How to bottle feed your baby
Not sure how to get started with bottle feeding? Here's what you need to know.
Getting started with bottle feeding
So you're ready to give that first bottle feed: you've made up the bottle, you've tested the temperature of the milk and you have a muslin cloth to hand. What next?
First, you might like to put a bib on your baby, to catch any dribbles. You may also want to do a nappy change; otherwise, you can wait for this until after the feed.
Seat yourself comfortably and cuddle up to your little one. Slide the teat into his or her mouth, keeping the bottle tipped at an angle so there is always milk in the teat (this keeps your baby from swallowing air). Now you can enjoy the closeness of this special time.
How often to feed your baby
As with breastfeeding, it’s best to bottle feed your baby on demand at first. If you pay close attention to your baby's behaviour, you'll start to notice the early signs of hunger, like turning toward your breast with an open mouth and making sucking motions. This may happen every couple of hours or so at first, sometimes more often, sometimes less. Over time, your baby will begin to develop a routine, and the gaps between feeds will gradually lengthen.
It’s often suggested that bottle fed babies sleep through the night sooner. This could be because infant formula takes longer to digest, so babies may go longer between feeds.
How much to feed your baby
You’ll find a feeding guide on the side of your formula pack, but bear in mind that these tables are just a guide; you may find that your baby needs more or less than the suggested amount. Every baby is different. Sometimes they have days when they’re extra hungry (often linked with a growth spurt), and at other times their appetite may be smaller.
While you're feeding your baby, keep an eye out for signs of fullness; slowing down or resting for a while between bouts of sucking will indicate that little tummy is just about full up.
If you are at all concerned about how much to feed your baby, ask your health visitor or GP for advice.
Is your baby getting enough?
If your little one is feeding well, gaining weight, producing at least six wet nappies a day and seems generally contented, then it’s very likely they’re getting enough milk. For added peace of mind, you can go to your local baby clinic for weigh-ins; your health visitor will plot your baby's growth on development charts in your child's health record book.
Things to look out for:
Babies who are bottle fed can get thirsty at times, especially if the weather is very hot. If you think this is the case, try offering some cooled boiled water. (Babies who are breastfed do not need any extra water.)
Bottle-fed babies can also experience bouts of constipation. If your baby has less than three bowel movements a week, or seems uncomfortable while doing a poo, ask your health visitor for advice.
Babies usually need to be winded during and/or after a feed; how much depends on your baby. Some are quite ‘windy', some bring up a little (or a lot!) of milk when they burp, some babies are often a bit sick after a feed and others rarely bring anything up. It can be a bit messy when your baby brings up wind, so it’s best to have a bib or muslin in place!

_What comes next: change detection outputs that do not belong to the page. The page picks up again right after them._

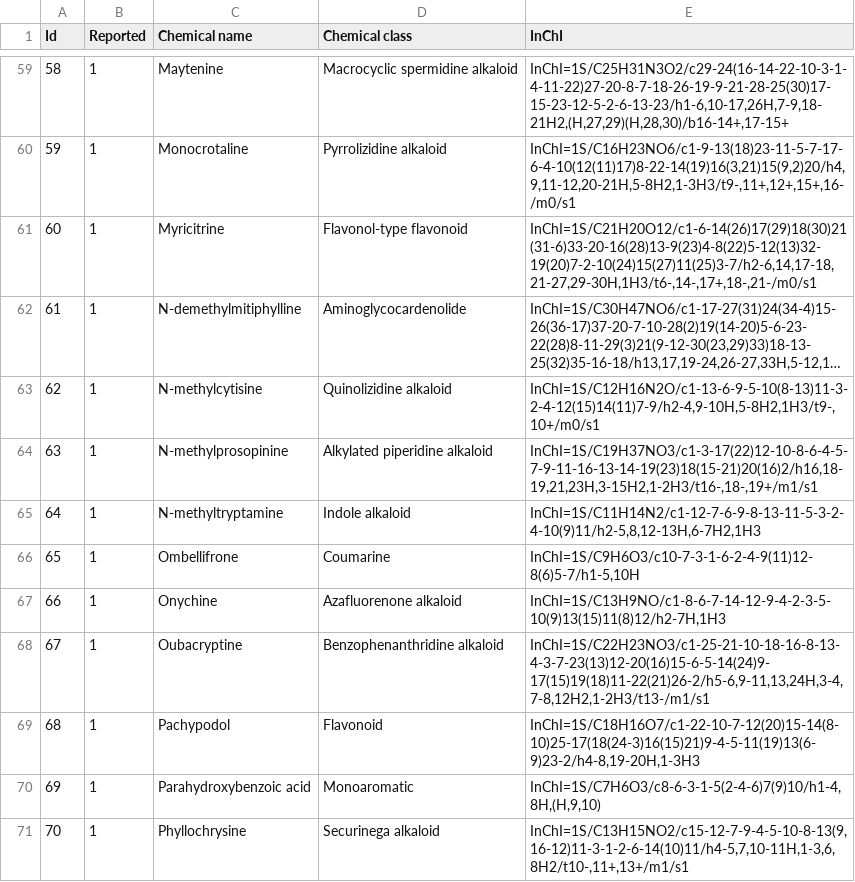
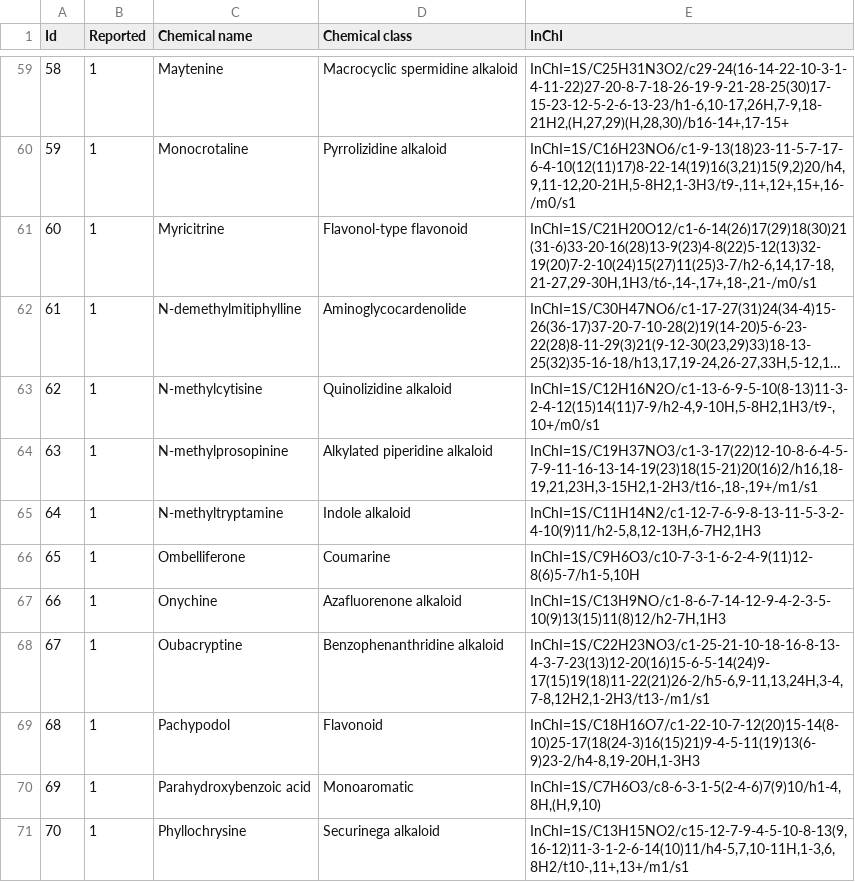
Before and after one commit to MejriY/MS2DECIDE_article_data, a TSV file: Manufactured case/Compounds.tsv, drawn as a sheet; only a part is shown, gaps mark what is left out; long unchanged cells end in ….

Commit message:
update compounds.tsv

```diff
--- a/Manufactured case/Compounds.tsv
+++ b/Manufactured case/Compounds.tsv
@@ -65,3 +65,3 @@ Id	Reported	Chemical name	Chemical class	InChI
 64	1	N-methyltryptamine	Indole alkaloid	InChI=1S/C11H14N2/c1-12-7-6-9-8-13-11-5-3-2-4-10(9)11/h2-5,8,12-13H,6-7H2,1H3
-65	1	Ombellifrone	Coumarine	InChI=1S/C9H6O3/c10-7-3-1-6-2-4-9(11)12-8(6)5-7/h1-5,10H
+65	1	Ombelliferone	Coumarine	InChI=1S/C9H6O3/c10-7-3-1-6-2-4-9(11)12-8(6)5-7/h1-5,10H
 66	1	Onychine	Azafluorenone alkaloid	InChI=1S/C13H9NO/c1-8-6-7-14-12-9-4-2-3-5-10(9)13(15)11(8)12/h2-7H,1H3
```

To help your baby to bring up wind, you can:
- Put the baby upright against your shoulder. Gently patting or rubbing their back in this position can also help.
- With one hand spread over baby's chest and tummy and supporting their chin, gently sit the baby forward on your lap, with your other hand supporting their back.